Milan Radovanovic from Pirot, as an amateur radio operator and nature lover, recorded scenes every day of the fire on Stara Mountain, which has been burning since Sunday
Heat is felt from the fire, low vegetation and leaves were burning. It hurts... something in you hurts as you watch the mountain burn. This is what Milan Radovanovic, an amateur radio operator and civil protection member of the Scientific and Professional Society for Risk and Emergency Management, who has been at the scene every day since the fire started on Stara Mountain, tells Telegraf.rs.
Milan was born in Pirot, and goes to the heart of the Stara Mountain fire every day to establish communication with citizens as an amateur radio operator.
"I have been going to Stara Mountain since Sunday, that is, the day when my colleagues on the Bulgarian side informed me that a fire had started.

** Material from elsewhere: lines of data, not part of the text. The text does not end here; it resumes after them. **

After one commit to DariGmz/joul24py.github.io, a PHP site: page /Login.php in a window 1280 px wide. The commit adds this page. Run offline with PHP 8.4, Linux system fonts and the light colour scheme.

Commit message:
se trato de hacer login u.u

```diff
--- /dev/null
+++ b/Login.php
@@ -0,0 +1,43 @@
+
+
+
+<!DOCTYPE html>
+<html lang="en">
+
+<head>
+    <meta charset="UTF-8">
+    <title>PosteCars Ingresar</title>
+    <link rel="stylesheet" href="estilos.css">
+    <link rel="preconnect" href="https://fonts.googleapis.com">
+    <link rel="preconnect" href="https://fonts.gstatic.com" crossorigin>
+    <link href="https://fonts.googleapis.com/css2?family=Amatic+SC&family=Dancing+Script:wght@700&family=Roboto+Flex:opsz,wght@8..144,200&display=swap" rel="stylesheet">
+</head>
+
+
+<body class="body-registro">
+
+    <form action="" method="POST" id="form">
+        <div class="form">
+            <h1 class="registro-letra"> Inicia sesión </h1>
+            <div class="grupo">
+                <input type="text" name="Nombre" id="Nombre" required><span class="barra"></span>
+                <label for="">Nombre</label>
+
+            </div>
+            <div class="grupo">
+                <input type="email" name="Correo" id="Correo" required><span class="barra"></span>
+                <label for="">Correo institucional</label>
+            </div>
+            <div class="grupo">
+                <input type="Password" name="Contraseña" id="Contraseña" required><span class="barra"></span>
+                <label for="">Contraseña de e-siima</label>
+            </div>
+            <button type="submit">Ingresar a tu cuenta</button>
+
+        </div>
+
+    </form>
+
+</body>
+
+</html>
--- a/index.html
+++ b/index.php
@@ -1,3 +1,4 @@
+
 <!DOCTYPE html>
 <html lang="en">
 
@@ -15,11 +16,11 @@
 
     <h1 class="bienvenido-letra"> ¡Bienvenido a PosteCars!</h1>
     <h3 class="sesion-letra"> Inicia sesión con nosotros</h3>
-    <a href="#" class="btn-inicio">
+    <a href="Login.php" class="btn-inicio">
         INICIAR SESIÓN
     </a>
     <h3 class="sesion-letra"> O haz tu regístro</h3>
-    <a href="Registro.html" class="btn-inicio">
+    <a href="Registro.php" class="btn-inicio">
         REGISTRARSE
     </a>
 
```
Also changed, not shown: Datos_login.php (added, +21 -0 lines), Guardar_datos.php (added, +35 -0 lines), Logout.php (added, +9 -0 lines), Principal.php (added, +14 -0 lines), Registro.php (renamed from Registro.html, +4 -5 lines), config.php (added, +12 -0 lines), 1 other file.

With Sreten Savov, chief of the emergency staff from Pirot, we are constantly on the site," Milan tells Telegraf.rs.
He explains that it is his job and that of his colleagues to, as amateur radio operators, establish communication with citizens, that is, with volunteers who are there together with the fire department.
"We pass information on whether someone needs something," says Radovanovic.
He goes on to explain what he and his colleagues found during the days of the fire 15 kilometers from Topli Do.
"In the first days we found a strong focal point, the conditions were very unfavorable, the wind was blowing towards us and threatened to extend to Arbinje - a strict national park. Firefighters were able to make something like a cordon from day one and prevent fire from penetrating deep into the forest. Low vegetation, juniper shrubs burned," Radovanovic says.
The interlocutor of the Telegraf.rs portal says that afterwards the wind changed direction, which was favorable for us.
"The wind started to blow towards Bulgaria. Several hectares burned here, but the fire was prevented from engulfing large areas or objects. Given that the villages are about 15 kilometers away, there is no danger to the population," says this Pirot man, who admits that he, as a nature lover, finds it difficult to witness the scenes he is finding on Stara Mountain.
“Fortunately, though, that's nature, it will be renewed. It's also good that it rained last night," he said.
He adds that firefighters from Sabac jumped from stone to stone, extinguishing the fire, saving human lives from the rocks that at one point fell down a steep surface.
Due to the inaccessible and steep terrain, one of his colleagues got injured while extinguishing the fire.
"Rivers have helped a lot, as well as the streams that are up there, the low vegetation, grass, leaves and forest burn up to the rivers, and then the water creates a natural barrier so that the fire cannot spread to another part of the mountain," Radovanovic explains.
Milan points out that about 140 members of the Gendarmerie and about 40 firefighters are defending Stara Mountain, and that there are dozens of locals in each brigade who coordinate with them.
When we called Radovanovic, he was on his way to Stara Mountain. Shortly afterwards, he informed his Facebook friends that he found frost there.
"Rain, snow, fog... Everything is useful to localize the fire on Stara Mountain," Milan wrote.